TripAdvisor Reviews Hotel Lamartine Le Confort Dijon
Travel Blogs from Shkoder
The road north from Kruja was mostly one lane in each
direction and quite congested. So far I am not impressed with Albanian driving.
Many on the road would appear to have a suicide wish, passing in heavy traffic
with the faith that the vehicles going in both directions will move toward the
side of the road to prevent them from killing themselves and taking others with
them. We stopped for a late lunch along the shore of Lake Shkoder, the biggest
... towns, saw a few mosques about, and I was pulled over by the police, who wanted to see my papers. They mostly wanted to check to make sure that I was the registered driver (which I was). We passed many restaurants that looked new, with fresh flowers, and garden with slides and entertainment for the children. (Our hotel has the same thing, including a go-cart track.)
The border crossing into Albania was straight-forward: first we exited ...
... of the Tassie ferry, goes well and we arrive alive if not tired. On the ferry we were the centre of attention for the semi trailer drivers. For some reason it is assumed we are American’s, an assumption we quickly correct. I had a chat to one driver who in the course of the conversation informed me that the Balkans are a dangerous place. It transpired that he hauled stone from Hungary to Italy, and Granny Smith apples from Italy to Hungary several times a week. ...
... a diplomatic answer. But he also told me, via a translator, "You have a beautiful body." I tried to take this in stride. I suppose he was impressed that a wrinkled foreigner could just about keep up with him. Anyway, my half-century wait to hear these words was over, never having suspected that the drought would be ended by a middle-aged Albanian man. At this point I take what I can get.
After driving back down the precipitous road to Shkodra, on ...
... he had to be "mindful of missiles."

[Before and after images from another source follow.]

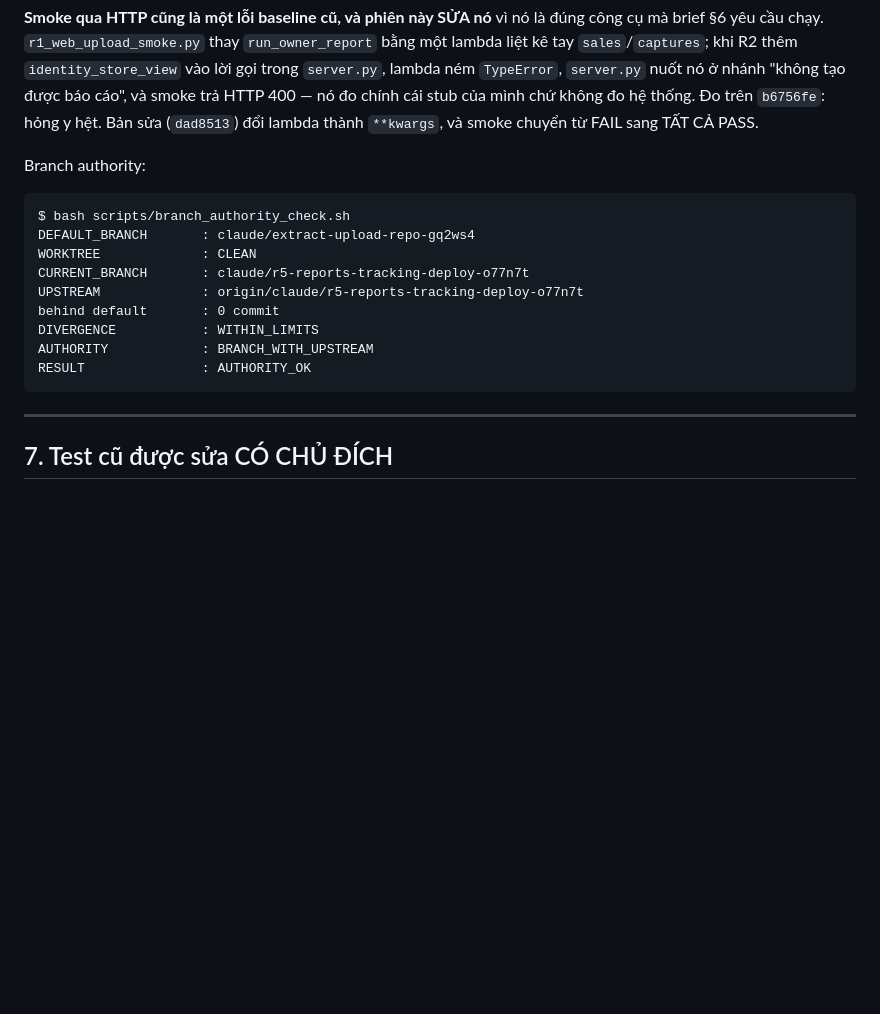
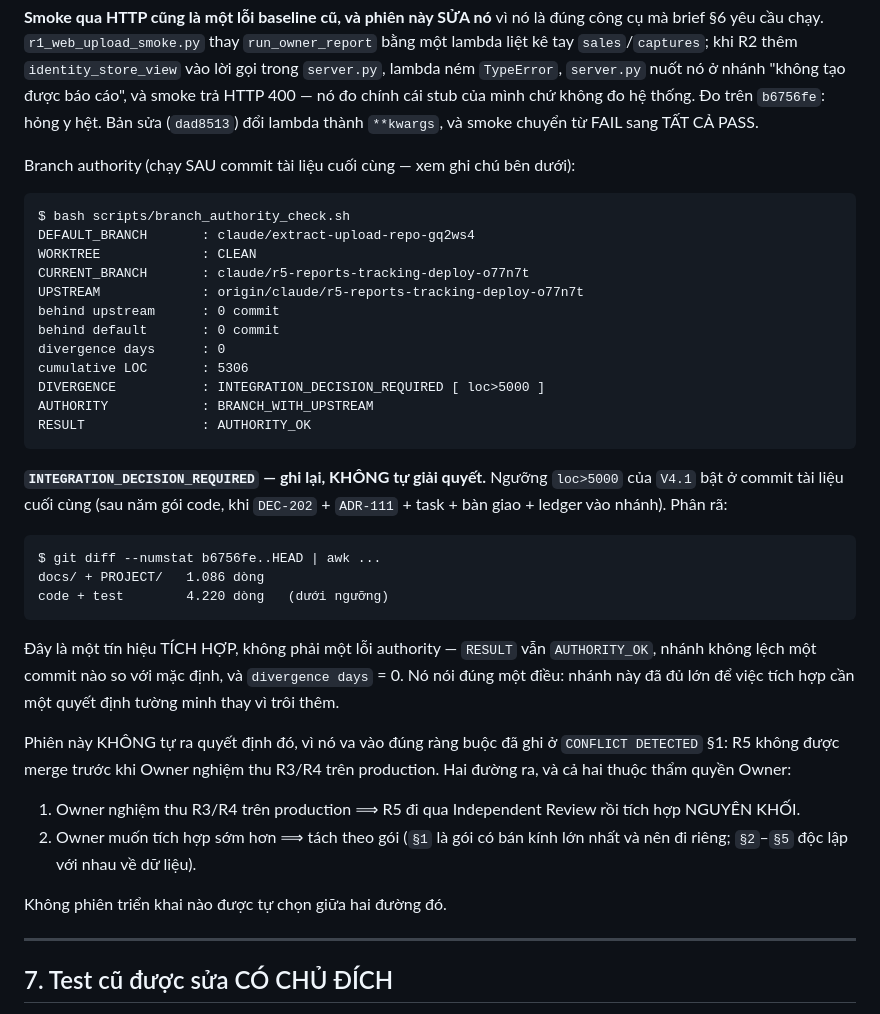
Before and after one commit to hoangvinhkta-creator/Reports, a Markdown page: docs/sessions/S134-r5-doi-soat-va-danh-tinh.md, the part around the change. Drawn GitHub-style; blank space fills up the shorter version.

Commit message:
S134: ghi lại tín hiệu INTEGRATION_DECISION_REQUIRED của branch authority
Ngưỡng `loc>5000` của V4.1 bật ở commit tài liệu cuối cùng. Phân rã:
1.086 dòng docs/PROJECT + 4.220 dòng code/test (phần code dưới ngưỡng).

`RESULT` vẫn `AUTHORITY_OK` — nhánh không lệch một commit nào so với
mặc định. Đây là một tín hiệu TÍCH HỢP, và phiên triển khai KHÔNG tự ra
quyết định tích hợp: nó va vào đúng ràng buộc đã ghi ở CONFLICT DETECTED
(R5 không merge trước khi Owner nghiệm thu R3/R4 trên production). Hai
đường ra được ghi lại, cả hai thuộc thẩm quyền Owner.

Co-Authored-By: Claude Opus 5 <noreply@anthropic.com>
Claude-Session: https://claude.ai/code/session_01ETqHYvMcmeQV5PEbuvn2bG

````diff
--- a/docs/sessions/S134-r5-doi-soat-va-danh-tinh.md
+++ b/docs/sessions/S134-r5-doi-soat-va-danh-tinh.md
@@ -291,7 +291,7 @@ nó đo chính cái stub của mình chứ không đo hệ thống. Đo trên `b
 hệt. Bản sửa (`dad8513`) đổi lambda thành `**kwargs`, và smoke chuyển từ FAIL
 sang TẤT CẢ PASS.
 
-Branch authority:
+Branch authority (chạy SAU commit tài liệu cuối cùng — xem ghi chú bên dưới):
 
 ```text
 $ bash scripts/branch_authority_check.sh
@@ -299,11 +299,40 @@ DEFAULT_BRANCH       : claude/extract-upload-repo-gq2ws4
 WORKTREE             : CLEAN
 CURRENT_BRANCH       : claude/r5-reports-tracking-deploy-o77n7t
 UPSTREAM             : origin/claude/r5-reports-tracking-deploy-o77n7t
+behind upstream      : 0 commit
 behind default       : 0 commit
-DIVERGENCE           : WITHIN_LIMITS
+divergence days      : 0
+cumulative LOC       : 5306
+DIVERGENCE           : INTEGRATION_DECISION_REQUIRED [ loc>5000 ]
 AUTHORITY            : BRANCH_WITH_UPSTREAM
 RESULT               : AUTHORITY_OK
 ```
+
+**`INTEGRATION_DECISION_REQUIRED` — ghi lại, KHÔNG tự giải quyết.** Ngưỡng
+`loc>5000` của `V4.1` bật ở commit tài liệu cuối cùng (sau năm gói code, khi
+`DEC-202` + `ADR-111` + task + bàn giao + ledger vào nhánh). Phân rã:
+
+```text
+$ git diff --numstat b6756fe..HEAD | awk ...
+docs/ + PROJECT/   1.086 dòng
+code + test        4.220 dòng   (dưới ngưỡng)
+```
+
+Đây là một tín hiệu TÍCH HỢP, không phải một lỗi authority — `RESULT` vẫn
+`AUTHORITY_OK`, nhánh không lệch một commit nào so với mặc định, và
+`divergence days` = 0. Nó nói đúng một điều: nhánh này đã đủ lớn để việc tích
+hợp cần một quyết định tường minh thay vì trôi thêm.
+
+Phiên này KHÔNG tự ra quyết định đó, vì nó va vào đúng ràng buộc đã ghi ở
+`CONFLICT DETECTED` §1: R5 không được merge trước khi Owner nghiệm thu R3/R4
+trên production. Hai đường ra, và cả hai thuộc thẩm quyền Owner:
+
+1. Owner nghiệm thu R3/R4 trên production ⟹ R5 đi qua Independent Review rồi
+   tích hợp NGUYÊN KHỐI.
+2. Owner muốn tích hợp sớm hơn ⟹ tách theo gói (`§1` là gói có bán kính lớn
+   nhất và nên đi riêng; `§2`–`§5` độc lập với nhau về dữ liệu).
+
+Không phiên triển khai nào được tự chọn giữa hai đường đó.
 
 ---
 
````
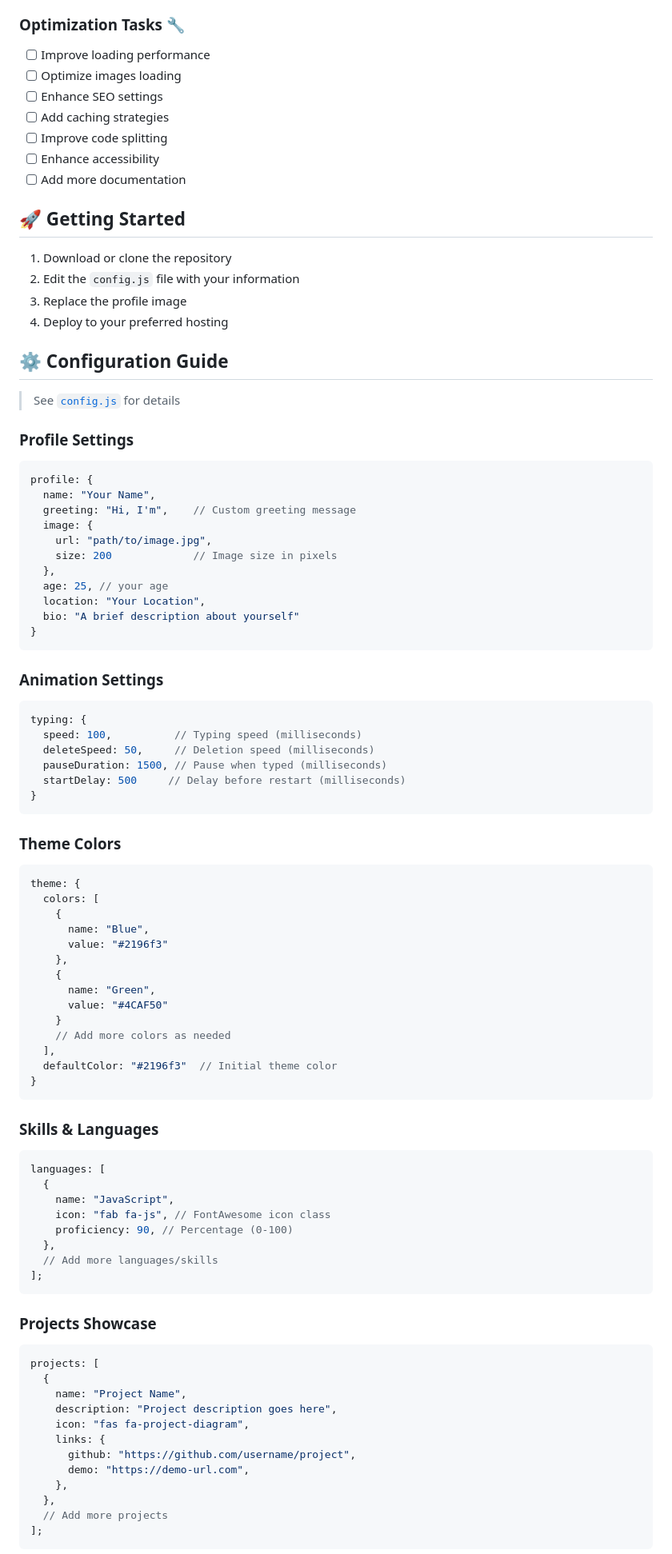
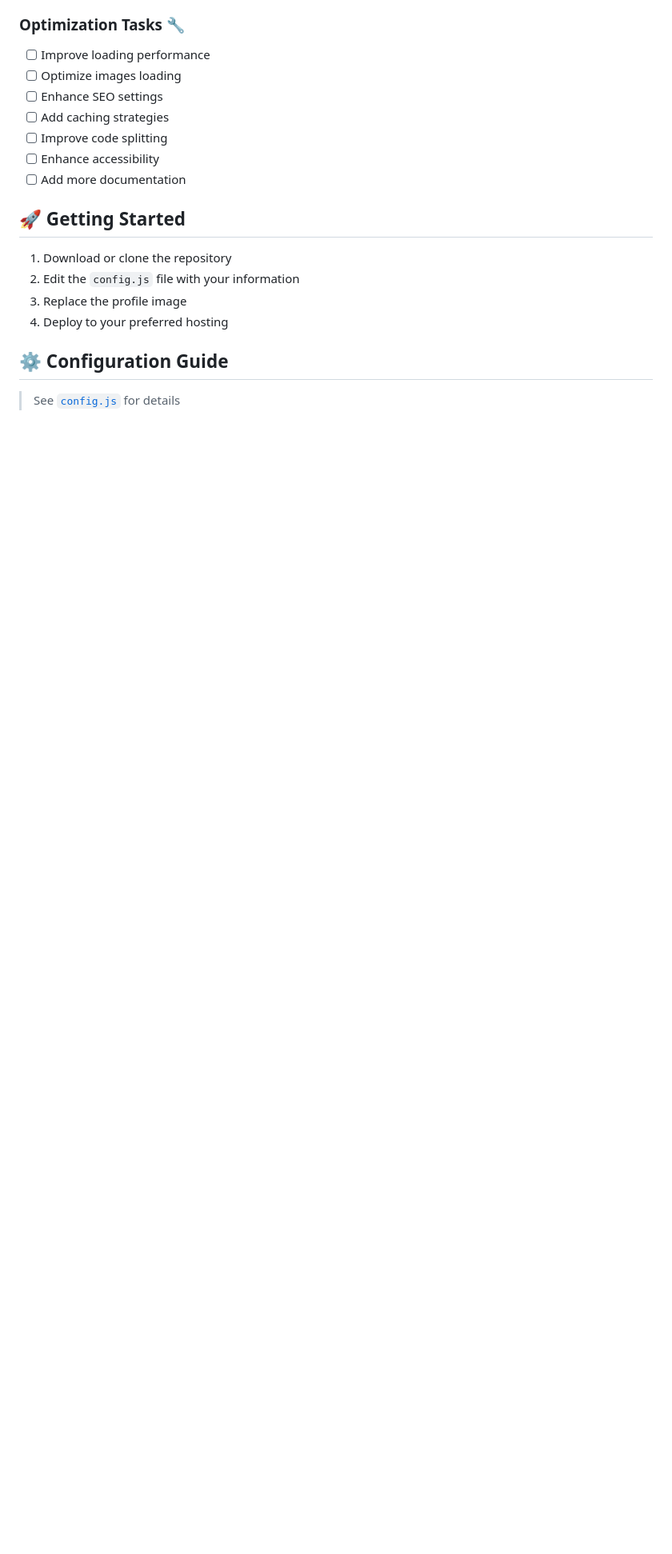
Before and after one commit to kogakisaki/koga-portfolio, a Markdown page: README.md, the part around one of its changes. Shown at 80% size. Drawn GitHub-style; blank space fills up the shorter version.

Commit message:
docs: Update documentation

````diff
--- a/README.md
+++ b/README.md
@@ -111,79 +110,3 @@ A sleek, responsive personal portfolio website featuring dynamic theme switching
 
 > See [`config.js`](./config.js) for details
 
-### Profile Settings
-
-```javascript
-profile: {
-  name: "Your Name",
-  greeting: "Hi, I'm",    // Custom greeting message
-  image: {
-    url: "path/to/image.jpg",
-    size: 200             // Image size in pixels
-  },
-  age: 25, // your age
-  location: "Your Location",
-  bio: "A brief description about yourself"
-}
-```
-
-### Animation Settings
-
-```javascript
-typing: {
-  speed: 100,          // Typing speed (milliseconds)
-  deleteSpeed: 50,     // Deletion speed (milliseconds)
-  pauseDuration: 1500, // Pause when typed (milliseconds)
-  startDelay: 500     // Delay before restart (milliseconds)
-}
-```
-
-### Theme Colors
-
-```javascript
-theme: {
-  colors: [
-    {
-      name: "Blue",
-      value: "#2196f3"
-    },
-    {
-      name: "Green",
-      value: "#4CAF50"
-    }
-    // Add more colors as needed
-  ],
-  defaultColor: "#2196f3"  // Initial theme color
-}
-```
-
-### Skills & Languages
-
-```javascript
-languages: [
-  {
-    name: "JavaScript",
-    icon: "fab fa-js", // FontAwesome icon class
-    proficiency: 90, // Percentage (0-100)
-  },
-  // Add more languages/skills
-];
-```
-
-### Projects Showcase
-
-```javascript
-projects: [
-  {
-    name: "Project Name",
-    description: "Project description goes here",
-    icon: "fas fa-project-diagram",
-    links: {
-      github: "https://github.com/username/project",
-      demo: "https://demo-url.com",
-    },
-  },
-  // Add more projects
-];
-```
-
````
Also changed, not shown: other parts of README.md (+1 -46 lines).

Nowadays we might feel that he was being culturally insensitive and should have known better. He was indeed considerate in the matter of dress, if only perhaps for his own convenience: "Henceforth I adopt the fez, for with that Mohammedan sign on the head it matters not how you adorn the rest of your person." Perhaps he felt that the service of the artistic muse should ...